● **Instructions for the task**: Below are records to be output exactly, every one of them.

● **Study material**:
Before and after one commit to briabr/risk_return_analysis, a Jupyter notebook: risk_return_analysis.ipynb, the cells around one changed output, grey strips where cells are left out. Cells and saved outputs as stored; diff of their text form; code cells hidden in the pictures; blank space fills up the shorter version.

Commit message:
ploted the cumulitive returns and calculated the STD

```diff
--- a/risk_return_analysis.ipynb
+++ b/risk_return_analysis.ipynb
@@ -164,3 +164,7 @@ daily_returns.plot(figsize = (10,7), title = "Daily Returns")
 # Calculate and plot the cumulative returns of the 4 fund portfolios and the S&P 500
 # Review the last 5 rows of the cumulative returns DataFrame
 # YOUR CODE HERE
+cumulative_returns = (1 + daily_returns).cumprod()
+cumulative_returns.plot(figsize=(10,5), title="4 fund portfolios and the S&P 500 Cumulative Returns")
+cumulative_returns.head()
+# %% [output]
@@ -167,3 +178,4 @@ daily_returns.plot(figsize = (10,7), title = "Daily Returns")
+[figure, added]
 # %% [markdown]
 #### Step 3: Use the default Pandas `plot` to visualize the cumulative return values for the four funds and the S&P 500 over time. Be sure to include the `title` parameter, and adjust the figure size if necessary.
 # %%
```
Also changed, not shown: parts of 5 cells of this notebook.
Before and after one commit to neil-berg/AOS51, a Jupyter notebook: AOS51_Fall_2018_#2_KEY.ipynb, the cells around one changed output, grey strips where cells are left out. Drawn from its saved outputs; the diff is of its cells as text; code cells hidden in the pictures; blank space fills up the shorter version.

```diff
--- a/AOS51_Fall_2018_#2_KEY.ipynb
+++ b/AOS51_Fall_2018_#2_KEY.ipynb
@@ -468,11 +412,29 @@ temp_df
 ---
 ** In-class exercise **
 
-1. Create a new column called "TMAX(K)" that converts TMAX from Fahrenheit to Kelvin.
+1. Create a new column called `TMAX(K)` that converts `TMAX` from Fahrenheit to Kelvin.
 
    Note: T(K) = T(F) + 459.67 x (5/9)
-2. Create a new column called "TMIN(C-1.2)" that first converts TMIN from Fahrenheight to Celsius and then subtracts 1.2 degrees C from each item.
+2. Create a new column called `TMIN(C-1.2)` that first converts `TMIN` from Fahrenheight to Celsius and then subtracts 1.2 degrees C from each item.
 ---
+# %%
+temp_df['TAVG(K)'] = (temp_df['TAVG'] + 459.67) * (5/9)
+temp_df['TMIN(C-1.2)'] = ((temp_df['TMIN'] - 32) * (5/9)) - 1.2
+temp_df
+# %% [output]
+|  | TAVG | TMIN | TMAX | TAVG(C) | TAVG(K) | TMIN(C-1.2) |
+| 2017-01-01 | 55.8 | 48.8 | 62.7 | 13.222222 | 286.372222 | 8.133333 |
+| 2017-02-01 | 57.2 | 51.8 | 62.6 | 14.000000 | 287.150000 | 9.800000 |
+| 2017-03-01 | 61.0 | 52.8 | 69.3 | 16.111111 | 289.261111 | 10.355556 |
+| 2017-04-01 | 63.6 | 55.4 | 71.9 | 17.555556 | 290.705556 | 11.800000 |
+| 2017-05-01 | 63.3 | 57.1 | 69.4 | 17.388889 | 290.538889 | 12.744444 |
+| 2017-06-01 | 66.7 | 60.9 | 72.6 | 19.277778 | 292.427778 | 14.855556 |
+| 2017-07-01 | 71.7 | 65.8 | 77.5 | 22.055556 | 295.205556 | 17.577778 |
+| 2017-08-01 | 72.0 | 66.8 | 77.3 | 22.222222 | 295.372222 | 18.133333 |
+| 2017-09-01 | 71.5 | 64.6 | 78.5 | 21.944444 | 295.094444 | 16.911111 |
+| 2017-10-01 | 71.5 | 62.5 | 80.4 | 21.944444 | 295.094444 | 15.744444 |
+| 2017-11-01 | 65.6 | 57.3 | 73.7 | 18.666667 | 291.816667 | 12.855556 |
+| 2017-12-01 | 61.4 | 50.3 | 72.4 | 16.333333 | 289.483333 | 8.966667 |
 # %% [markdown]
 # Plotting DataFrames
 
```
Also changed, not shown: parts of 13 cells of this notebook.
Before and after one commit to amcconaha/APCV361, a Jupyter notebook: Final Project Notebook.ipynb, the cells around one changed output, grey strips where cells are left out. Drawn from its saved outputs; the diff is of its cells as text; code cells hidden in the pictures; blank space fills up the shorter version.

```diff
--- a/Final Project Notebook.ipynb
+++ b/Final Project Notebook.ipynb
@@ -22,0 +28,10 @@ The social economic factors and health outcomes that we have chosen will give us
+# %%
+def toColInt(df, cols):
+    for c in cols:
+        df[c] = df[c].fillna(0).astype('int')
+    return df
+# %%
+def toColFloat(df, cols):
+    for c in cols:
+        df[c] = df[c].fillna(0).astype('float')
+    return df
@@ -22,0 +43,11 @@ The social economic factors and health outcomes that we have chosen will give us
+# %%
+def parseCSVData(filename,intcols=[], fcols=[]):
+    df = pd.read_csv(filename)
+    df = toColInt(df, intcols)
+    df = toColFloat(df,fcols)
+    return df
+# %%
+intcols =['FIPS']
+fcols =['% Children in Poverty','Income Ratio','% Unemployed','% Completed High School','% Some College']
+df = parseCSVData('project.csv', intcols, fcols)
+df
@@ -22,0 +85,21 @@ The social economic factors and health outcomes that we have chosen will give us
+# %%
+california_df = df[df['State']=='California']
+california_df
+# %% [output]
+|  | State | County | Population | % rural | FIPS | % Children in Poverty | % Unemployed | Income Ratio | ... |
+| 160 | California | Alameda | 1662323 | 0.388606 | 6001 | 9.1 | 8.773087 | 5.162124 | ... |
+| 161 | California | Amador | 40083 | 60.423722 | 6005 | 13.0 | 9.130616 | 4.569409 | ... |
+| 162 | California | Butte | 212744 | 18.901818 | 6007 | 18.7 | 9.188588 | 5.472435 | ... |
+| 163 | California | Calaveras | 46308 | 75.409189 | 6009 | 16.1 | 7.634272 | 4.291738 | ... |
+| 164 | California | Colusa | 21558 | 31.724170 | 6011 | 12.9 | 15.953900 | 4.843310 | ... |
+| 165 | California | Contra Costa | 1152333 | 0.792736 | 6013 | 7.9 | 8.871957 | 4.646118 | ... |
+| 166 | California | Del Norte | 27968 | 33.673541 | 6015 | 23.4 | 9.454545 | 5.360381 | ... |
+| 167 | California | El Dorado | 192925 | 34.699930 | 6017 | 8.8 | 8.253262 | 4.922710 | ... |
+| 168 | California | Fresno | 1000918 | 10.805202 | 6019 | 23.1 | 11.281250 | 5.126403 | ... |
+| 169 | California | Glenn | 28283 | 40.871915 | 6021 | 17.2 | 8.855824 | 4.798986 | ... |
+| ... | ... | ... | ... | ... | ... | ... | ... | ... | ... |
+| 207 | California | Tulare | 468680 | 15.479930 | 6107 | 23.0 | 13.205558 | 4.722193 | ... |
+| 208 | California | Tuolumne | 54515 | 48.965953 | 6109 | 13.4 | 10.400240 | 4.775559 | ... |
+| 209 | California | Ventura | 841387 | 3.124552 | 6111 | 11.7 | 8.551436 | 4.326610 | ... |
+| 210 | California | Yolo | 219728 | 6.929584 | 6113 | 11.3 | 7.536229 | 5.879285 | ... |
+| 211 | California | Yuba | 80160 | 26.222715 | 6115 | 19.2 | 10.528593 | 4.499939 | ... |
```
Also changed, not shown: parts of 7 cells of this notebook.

● **Your solution**:
Before and after one commit to briabr/risk_return_analysis, a Jupyter notebook: risk_return_analysis.ipynb, the cells around one changed output, grey strips where cells are left out. Cells and saved outputs as stored; diff of their text form; code cells hidden in the pictures; blank space fills up the shorter version.

Commit message:
ploted the cumulitive returns and calculated the STD

```diff
--- a/risk_return_analysis.ipynb
+++ b/risk_return_analysis.ipynb
@@ -164,3 +164,7 @@ daily_returns.plot(figsize = (10,7), title = "Daily Returns")
 # Calculate and plot the cumulative returns of the 4 fund portfolios and the S&P 500
 # Review the last 5 rows of the cumulative returns DataFrame
 # YOUR CODE HERE
+cumulative_returns = (1 + daily_returns).cumprod()
+cumulative_returns.plot(figsize=(10,5), title="4 fund portfolios and the S&P 500 Cumulative Returns")
+cumulative_returns.head()
+# %% [output]
@@ -167,3 +178,4 @@ daily_returns.plot(figsize = (10,7), title = "Daily Returns")
+[figure, added]
 # %% [markdown]
 #### Step 3: Use the default Pandas `plot` to visualize the cumulative return values for the four funds and the S&P 500 over time. Be sure to include the `title` parameter, and adjust the figure size if necessary.
 # %%
```
Also changed, not shown: parts of 5 cells of this notebook.
Before and after one commit to neil-berg/AOS51, a Jupyter notebook: AOS51_Fall_2018_#2_KEY.ipynb, the cells around one changed output, grey strips where cells are left out. Drawn from its saved outputs; the diff is of its cells as text; code cells hidden in the pictures; blank space fills up the shorter version.

```diff
--- a/AOS51_Fall_2018_#2_KEY.ipynb
+++ b/AOS51_Fall_2018_#2_KEY.ipynb
@@ -468,11 +412,29 @@ temp_df
 ---
 ** In-class exercise **
 
-1. Create a new column called "TMAX(K)" that converts TMAX from Fahrenheit to Kelvin.
+1. Create a new column called `TMAX(K)` that converts `TMAX` from Fahrenheit to Kelvin.
 
    Note: T(K) = T(F) + 459.67 x (5/9)
-2. Create a new column called "TMIN(C-1.2)" that first converts TMIN from Fahrenheight to Celsius and then subtracts 1.2 degrees C from each item.
+2. Create a new column called `TMIN(C-1.2)` that first converts `TMIN` from Fahrenheight to Celsius and then subtracts 1.2 degrees C from each item.
 ---
+# %%
+temp_df['TAVG(K)'] = (temp_df['TAVG'] + 459.67) * (5/9)
+temp_df['TMIN(C-1.2)'] = ((temp_df['TMIN'] - 32) * (5/9)) - 1.2
+temp_df
+# %% [output]
+|  | TAVG | TMIN | TMAX | TAVG(C) | TAVG(K) | TMIN(C-1.2) |
+| 2017-01-01 | 55.8 | 48.8 | 62.7 | 13.222222 | 286.372222 | 8.133333 |
+| 2017-02-01 | 57.2 | 51.8 | 62.6 | 14.000000 | 287.150000 | 9.800000 |
+| 2017-03-01 | 61.0 | 52.8 | 69.3 | 16.111111 | 289.261111 | 10.355556 |
+| 2017-04-01 | 63.6 | 55.4 | 71.9 | 17.555556 | 290.705556 | 11.800000 |
+| 2017-05-01 | 63.3 | 57.1 | 69.4 | 17.388889 | 290.538889 | 12.744444 |
+| 2017-06-01 | 66.7 | 60.9 | 72.6 | 19.277778 | 292.427778 | 14.855556 |
+| 2017-07-01 | 71.7 | 65.8 | 77.5 | 22.055556 | 295.205556 | 17.577778 |
+| 2017-08-01 | 72.0 | 66.8 | 77.3 | 22.222222 | 295.372222 | 18.133333 |
+| 2017-09-01 | 71.5 | 64.6 | 78.5 | 21.944444 | 295.094444 | 16.911111 |
+| 2017-10-01 | 71.5 | 62.5 | 80.4 | 21.944444 | 295.094444 | 15.744444 |
+| 2017-11-01 | 65.6 | 57.3 | 73.7 | 18.666667 | 291.816667 | 12.855556 |
+| 2017-12-01 | 61.4 | 50.3 | 72.4 | 16.333333 | 289.483333 | 8.966667 |
 # %% [markdown]
 # Plotting DataFrames
 
```
Also changed, not shown: parts of 13 cells of this notebook.
Before and after one commit to amcconaha/APCV361, a Jupyter notebook: Final Project Notebook.ipynb, the cells around one changed output, grey strips where cells are left out. Drawn from its saved outputs; the diff is of its cells as text; code cells hidden in the pictures; blank space fills up the shorter version.

```diff
--- a/Final Project Notebook.ipynb
+++ b/Final Project Notebook.ipynb
@@ -22,0 +28,10 @@ The social economic factors and health outcomes that we have chosen will give us
+# %%
+def toColInt(df, cols):
+    for c in cols:
+        df[c] = df[c].fillna(0).astype('int')
+    return df
+# %%
+def toColFloat(df, cols):
+    for c in cols:
+        df[c] = df[c].fillna(0).astype('float')
+    return df
@@ -22,0 +43,11 @@ The social economic factors and health outcomes that we have chosen will give us
+# %%
+def parseCSVData(filename,intcols=[], fcols=[]):
+    df = pd.read_csv(filename)
+    df = toColInt(df, intcols)
+    df = toColFloat(df,fcols)
+    return df
+# %%
+intcols =['FIPS']
+fcols =['% Children in Poverty','Income Ratio','% Unemployed','% Completed High School','% Some College']
+df = parseCSVData('project.csv', intcols, fcols)
+df
@@ -22,0 +85,21 @@ The social economic factors and health outcomes that we have chosen will give us
+# %%
+california_df = df[df['State']=='California']
+california_df
+# %% [output]
+|  | State | County | Population | % rural | FIPS | % Children in Poverty | % Unemployed | Income Ratio | ... |
+| 160 | California | Alameda | 1662323 | 0.388606 | 6001 | 9.1 | 8.773087 | 5.162124 | ... |
+| 161 | California | Amador | 40083 | 60.423722 | 6005 | 13.0 | 9.130616 | 4.569409 | ... |
+| 162 | California | Butte | 212744 | 18.901818 | 6007 | 18.7 | 9.188588 | 5.472435 | ... |
+| 163 | California | Calaveras | 46308 | 75.409189 | 6009 | 16.1 | 7.634272 | 4.291738 | ... |
+| 164 | California | Colusa | 21558 | 31.724170 | 6011 | 12.9 | 15.953900 | 4.843310 | ... |
+| 165 | California | Contra Costa | 1152333 | 0.792736 | 6013 | 7.9 | 8.871957 | 4.646118 | ... |
+| 166 | California | Del Norte | 27968 | 33.673541 | 6015 | 23.4 | 9.454545 | 5.360381 | ... |
+| 167 | California | El Dorado | 192925 | 34.699930 | 6017 | 8.8 | 8.253262 | 4.922710 | ... |
+| 168 | California | Fresno | 1000918 | 10.805202 | 6019 | 23.1 | 11.281250 | 5.126403 | ... |
+| 169 | California | Glenn | 28283 | 40.871915 | 6021 | 17.2 | 8.855824 | 4.798986 | ... |
+| ... | ... | ... | ... | ... | ... | ... | ... | ... | ... |
+| 207 | California | Tulare | 468680 | 15.479930 | 6107 | 23.0 | 13.205558 | 4.722193 | ... |
+| 208 | California | Tuolumne | 54515 | 48.965953 | 6109 | 13.4 | 10.400240 | 4.775559 | ... |
+| 209 | California | Ventura | 841387 | 3.124552 | 6111 | 11.7 | 8.551436 | 4.326610 | ... |
+| 210 | California | Yolo | 219728 | 6.929584 | 6113 | 11.3 | 7.536229 | 5.879285 | ... |
+| 211 | California | Yuba | 80160 | 26.222715 | 6115 | 19.2 | 10.528593 | 4.499939 | ... |
```
Also changed, not shown: parts of 7 cells of this notebook.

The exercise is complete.